Records for the task START

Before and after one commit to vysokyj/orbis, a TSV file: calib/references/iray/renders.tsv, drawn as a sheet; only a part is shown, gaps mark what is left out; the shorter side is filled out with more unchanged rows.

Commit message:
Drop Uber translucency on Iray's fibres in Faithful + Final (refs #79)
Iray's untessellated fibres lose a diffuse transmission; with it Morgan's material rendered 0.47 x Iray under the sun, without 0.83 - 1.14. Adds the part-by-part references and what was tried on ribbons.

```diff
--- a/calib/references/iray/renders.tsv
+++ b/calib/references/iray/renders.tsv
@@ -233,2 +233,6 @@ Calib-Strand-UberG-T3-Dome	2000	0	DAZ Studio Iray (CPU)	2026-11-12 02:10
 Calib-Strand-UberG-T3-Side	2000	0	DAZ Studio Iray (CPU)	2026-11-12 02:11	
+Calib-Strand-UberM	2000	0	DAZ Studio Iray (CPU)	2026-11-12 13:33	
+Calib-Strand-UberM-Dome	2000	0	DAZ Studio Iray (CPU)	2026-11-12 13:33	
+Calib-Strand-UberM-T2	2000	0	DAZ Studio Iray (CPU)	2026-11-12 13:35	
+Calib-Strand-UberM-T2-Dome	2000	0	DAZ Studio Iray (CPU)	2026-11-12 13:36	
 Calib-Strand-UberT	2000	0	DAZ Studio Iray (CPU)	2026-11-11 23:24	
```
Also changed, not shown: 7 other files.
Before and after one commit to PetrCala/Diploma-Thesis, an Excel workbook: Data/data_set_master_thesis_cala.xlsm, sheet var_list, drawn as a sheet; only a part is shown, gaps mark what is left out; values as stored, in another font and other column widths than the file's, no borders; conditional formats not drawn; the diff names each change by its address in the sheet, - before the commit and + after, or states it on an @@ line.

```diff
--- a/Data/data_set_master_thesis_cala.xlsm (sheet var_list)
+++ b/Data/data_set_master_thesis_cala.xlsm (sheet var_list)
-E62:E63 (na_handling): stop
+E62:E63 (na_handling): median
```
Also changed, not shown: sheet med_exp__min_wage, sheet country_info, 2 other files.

Records for the task END

Number of lines above containing "UberM": state it and nothing else.

4